> TASK DESCRIPTION
Start at the first line of the listing below. Write out each line exactly, stopping after the one that contains "shipped 2026-07-29 and".

Top of EXERCISE DATA

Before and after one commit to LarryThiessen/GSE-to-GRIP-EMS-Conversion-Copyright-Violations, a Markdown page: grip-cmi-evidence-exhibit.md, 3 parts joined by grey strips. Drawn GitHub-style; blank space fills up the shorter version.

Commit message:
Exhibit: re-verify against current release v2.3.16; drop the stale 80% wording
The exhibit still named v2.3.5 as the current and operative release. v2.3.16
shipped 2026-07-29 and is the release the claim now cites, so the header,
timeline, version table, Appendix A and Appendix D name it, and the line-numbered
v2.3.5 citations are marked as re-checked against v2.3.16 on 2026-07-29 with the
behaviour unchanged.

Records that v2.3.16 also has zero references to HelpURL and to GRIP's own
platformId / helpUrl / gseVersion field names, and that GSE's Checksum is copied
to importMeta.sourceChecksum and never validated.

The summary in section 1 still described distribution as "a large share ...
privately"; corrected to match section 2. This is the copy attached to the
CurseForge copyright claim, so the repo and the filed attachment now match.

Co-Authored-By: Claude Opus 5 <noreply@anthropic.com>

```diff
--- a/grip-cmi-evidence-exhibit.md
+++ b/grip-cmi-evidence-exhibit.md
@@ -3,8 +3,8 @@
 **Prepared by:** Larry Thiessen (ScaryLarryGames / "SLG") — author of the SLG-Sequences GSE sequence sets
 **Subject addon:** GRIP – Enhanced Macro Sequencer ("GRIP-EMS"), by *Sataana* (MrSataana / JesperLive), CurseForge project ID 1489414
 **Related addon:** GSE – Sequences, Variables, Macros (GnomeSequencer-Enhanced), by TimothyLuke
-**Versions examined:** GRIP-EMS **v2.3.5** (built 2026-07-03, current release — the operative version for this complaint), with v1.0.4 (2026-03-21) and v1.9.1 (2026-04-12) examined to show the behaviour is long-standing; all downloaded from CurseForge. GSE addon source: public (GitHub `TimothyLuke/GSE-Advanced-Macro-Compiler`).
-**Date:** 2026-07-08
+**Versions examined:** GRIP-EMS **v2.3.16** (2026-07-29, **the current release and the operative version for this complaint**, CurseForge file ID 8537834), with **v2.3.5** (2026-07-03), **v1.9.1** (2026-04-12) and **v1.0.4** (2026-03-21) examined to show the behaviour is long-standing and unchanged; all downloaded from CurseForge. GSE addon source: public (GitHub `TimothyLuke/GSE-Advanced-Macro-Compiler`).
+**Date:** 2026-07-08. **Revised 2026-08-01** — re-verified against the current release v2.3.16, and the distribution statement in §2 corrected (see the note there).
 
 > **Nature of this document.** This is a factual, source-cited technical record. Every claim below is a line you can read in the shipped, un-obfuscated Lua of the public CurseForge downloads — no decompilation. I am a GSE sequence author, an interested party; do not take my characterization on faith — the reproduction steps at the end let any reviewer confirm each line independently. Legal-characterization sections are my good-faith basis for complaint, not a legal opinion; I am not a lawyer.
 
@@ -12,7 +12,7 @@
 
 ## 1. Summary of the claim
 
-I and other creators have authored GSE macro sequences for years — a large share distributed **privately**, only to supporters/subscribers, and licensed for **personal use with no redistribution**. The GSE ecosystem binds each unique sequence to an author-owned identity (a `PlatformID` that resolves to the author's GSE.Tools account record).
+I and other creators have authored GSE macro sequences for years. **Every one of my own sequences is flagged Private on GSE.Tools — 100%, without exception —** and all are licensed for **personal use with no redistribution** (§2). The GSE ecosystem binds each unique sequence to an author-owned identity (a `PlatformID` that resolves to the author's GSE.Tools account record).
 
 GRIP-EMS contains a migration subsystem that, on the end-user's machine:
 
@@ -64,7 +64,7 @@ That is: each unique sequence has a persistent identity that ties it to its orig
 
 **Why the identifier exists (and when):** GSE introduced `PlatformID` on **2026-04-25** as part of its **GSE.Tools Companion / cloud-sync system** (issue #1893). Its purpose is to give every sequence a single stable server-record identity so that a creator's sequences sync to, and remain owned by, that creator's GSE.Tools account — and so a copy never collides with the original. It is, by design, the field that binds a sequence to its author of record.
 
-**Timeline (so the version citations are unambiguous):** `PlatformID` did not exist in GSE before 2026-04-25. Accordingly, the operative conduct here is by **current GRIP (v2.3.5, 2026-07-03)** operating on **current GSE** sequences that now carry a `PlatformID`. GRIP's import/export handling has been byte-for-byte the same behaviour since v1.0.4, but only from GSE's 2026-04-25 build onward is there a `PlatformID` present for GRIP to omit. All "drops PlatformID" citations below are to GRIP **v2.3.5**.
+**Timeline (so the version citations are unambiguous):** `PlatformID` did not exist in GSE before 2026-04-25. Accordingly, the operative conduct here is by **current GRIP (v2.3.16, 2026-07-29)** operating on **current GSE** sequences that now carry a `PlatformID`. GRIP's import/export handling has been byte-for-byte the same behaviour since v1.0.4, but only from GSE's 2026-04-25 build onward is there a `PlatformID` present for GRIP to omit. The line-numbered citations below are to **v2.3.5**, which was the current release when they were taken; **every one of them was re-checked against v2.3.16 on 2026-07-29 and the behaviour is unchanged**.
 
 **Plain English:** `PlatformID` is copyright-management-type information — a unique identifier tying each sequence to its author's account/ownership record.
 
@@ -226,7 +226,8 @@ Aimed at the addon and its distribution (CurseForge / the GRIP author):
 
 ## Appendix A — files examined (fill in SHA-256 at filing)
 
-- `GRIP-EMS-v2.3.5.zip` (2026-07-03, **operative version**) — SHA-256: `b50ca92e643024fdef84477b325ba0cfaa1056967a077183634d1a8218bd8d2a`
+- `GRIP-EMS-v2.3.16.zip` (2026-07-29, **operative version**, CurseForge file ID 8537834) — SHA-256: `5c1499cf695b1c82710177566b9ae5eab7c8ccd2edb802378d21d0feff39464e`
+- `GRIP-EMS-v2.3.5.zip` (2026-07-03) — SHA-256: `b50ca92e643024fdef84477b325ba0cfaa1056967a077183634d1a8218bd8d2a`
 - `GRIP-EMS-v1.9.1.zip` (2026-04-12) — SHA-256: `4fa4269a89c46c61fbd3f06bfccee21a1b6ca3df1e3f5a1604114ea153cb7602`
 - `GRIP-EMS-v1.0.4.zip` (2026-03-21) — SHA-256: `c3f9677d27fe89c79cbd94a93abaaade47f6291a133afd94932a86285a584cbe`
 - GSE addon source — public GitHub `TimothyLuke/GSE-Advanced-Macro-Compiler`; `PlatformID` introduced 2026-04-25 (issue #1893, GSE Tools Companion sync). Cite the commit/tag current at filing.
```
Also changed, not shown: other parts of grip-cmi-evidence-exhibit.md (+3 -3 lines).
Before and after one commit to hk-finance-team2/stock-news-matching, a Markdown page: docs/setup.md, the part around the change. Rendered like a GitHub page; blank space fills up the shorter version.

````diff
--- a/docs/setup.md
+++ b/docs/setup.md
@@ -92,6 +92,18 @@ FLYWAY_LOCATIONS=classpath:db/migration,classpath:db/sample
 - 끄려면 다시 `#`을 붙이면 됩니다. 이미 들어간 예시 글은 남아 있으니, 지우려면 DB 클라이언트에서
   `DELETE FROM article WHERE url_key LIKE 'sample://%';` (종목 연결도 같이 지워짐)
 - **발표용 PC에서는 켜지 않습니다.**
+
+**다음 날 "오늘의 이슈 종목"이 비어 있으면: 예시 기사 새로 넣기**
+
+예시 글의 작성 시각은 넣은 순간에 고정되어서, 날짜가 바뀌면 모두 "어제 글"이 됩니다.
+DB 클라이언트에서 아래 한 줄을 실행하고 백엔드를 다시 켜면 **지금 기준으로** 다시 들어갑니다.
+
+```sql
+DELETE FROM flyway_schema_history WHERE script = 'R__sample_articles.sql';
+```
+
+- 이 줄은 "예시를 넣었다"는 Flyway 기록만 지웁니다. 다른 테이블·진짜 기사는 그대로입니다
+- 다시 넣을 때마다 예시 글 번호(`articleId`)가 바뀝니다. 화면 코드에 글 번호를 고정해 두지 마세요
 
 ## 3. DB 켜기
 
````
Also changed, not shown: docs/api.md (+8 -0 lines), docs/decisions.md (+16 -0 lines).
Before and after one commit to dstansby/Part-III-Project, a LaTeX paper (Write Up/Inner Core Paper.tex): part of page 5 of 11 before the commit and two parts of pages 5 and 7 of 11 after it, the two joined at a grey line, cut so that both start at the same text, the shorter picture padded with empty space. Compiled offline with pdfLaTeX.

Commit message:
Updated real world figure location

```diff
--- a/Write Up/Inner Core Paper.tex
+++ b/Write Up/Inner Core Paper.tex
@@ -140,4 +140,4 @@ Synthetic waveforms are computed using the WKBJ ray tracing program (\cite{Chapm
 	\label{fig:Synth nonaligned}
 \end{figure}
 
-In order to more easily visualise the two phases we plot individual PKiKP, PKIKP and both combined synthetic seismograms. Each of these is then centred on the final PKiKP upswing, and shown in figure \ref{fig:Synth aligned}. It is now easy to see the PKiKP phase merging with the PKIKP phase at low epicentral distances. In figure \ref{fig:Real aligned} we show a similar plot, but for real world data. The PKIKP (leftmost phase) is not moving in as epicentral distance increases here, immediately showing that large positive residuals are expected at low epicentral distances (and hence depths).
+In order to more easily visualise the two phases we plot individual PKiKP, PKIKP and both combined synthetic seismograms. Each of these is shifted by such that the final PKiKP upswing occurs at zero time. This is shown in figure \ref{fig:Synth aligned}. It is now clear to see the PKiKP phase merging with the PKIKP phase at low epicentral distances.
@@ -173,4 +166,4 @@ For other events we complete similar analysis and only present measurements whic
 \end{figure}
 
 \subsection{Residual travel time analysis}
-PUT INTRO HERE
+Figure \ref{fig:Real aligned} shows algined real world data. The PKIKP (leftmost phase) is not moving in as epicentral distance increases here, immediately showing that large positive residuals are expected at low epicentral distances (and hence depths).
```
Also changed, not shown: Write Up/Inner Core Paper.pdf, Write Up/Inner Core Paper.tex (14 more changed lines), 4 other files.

Bottom of EXERCISE DATA

> TASK SOLUTION
Before and after one commit to LarryThiessen/GSE-to-GRIP-EMS-Conversion-Copyright-Violations, a Markdown page: grip-cmi-evidence-exhibit.md, 3 parts joined by grey strips. Drawn GitHub-style; blank space fills up the shorter version.

Commit message:
Exhibit: re-verify against current release v2.3.16; drop the stale 80% wording
The exhibit still named v2.3.5 as the current and operative release. v2.3.16
shipped 2026-07-29 and is the release the claim now cites, so the header,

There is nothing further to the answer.